As I moved away from my reading of The Hangman's Daughter and found historical fiction I liked even less, I considered very seriously the possibility that I may have judged the first book too harshly. So I dove headlong into the second book in the Hangman series, The Dark Monk. This time, a priest is murdered in a hunt for Templar treasure. I thought I had every reason to be optimistic.
Nope. I had it pegged on the first go-around.
There's stuff to like about Potzsch's writing - he gets the atmosphere, the historical environment just right, and I like his characters. Not love, but like. But regardless of that, something very serious is lacking.
It's the dialogue: it's repetitive. It's redundant. And it's forced. It's like watching an extending commercial trying to sell senior citizens life insurance. There is something so inorganic about reading people rehash the same scenes and the same factoids over and over again, using the exact same language. The end result is a mystery that doesn't feel like a mystery, or, maybe, a mystery for dummies, because there's not a chance in hell you're gonna miss the important bit. It will be repeated at least half a dozen times. And that really takes something away from the tension and the tone of these works. It also keeps his characters flat. Stops them from becoming loveable, rather than merely likeable.

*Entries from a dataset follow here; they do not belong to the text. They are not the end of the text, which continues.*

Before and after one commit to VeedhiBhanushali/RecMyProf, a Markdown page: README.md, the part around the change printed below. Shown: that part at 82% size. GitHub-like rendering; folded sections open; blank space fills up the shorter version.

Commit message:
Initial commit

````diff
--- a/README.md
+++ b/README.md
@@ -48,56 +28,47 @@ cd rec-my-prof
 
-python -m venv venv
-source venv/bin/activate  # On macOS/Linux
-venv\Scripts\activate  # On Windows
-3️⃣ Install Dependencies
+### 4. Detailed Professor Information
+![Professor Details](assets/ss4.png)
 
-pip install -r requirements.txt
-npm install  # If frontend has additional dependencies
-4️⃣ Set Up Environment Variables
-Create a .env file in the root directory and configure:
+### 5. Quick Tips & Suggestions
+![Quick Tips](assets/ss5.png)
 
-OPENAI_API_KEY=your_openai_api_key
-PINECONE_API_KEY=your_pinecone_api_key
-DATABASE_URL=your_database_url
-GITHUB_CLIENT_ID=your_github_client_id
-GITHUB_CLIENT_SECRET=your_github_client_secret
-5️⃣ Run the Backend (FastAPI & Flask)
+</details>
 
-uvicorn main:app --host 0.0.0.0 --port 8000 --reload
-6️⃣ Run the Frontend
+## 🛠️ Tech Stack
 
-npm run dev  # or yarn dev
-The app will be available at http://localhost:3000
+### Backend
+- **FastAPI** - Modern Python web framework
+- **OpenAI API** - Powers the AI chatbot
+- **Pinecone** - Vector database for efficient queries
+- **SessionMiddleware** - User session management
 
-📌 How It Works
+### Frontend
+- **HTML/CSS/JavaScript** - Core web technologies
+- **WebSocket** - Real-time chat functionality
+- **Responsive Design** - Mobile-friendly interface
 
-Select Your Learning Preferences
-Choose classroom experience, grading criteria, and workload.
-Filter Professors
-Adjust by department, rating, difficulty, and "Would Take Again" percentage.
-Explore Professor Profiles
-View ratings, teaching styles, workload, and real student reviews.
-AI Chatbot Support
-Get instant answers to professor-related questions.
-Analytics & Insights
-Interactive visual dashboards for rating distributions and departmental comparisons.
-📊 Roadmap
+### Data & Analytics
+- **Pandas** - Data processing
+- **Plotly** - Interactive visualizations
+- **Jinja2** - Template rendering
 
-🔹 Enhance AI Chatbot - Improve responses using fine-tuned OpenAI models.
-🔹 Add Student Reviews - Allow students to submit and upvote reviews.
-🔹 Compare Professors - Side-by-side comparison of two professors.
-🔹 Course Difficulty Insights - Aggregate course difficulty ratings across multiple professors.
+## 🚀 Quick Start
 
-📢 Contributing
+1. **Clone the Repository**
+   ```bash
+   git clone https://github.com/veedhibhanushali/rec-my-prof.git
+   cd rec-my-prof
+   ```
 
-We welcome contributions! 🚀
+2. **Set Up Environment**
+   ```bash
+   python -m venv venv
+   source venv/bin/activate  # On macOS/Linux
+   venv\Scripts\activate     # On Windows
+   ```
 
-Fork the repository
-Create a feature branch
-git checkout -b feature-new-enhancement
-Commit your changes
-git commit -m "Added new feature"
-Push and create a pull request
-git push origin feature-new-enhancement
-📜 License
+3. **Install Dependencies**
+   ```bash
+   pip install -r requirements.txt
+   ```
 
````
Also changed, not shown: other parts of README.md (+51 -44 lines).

It's a shame this isn't more like Name of the Rose in quality. Then I would be head-over-heels for this series. Unfortunately, life is unfair and we all have to live with it. And more of The Hangman's Daughter is a frustration I'd sooner live without.
K Rating: 2/5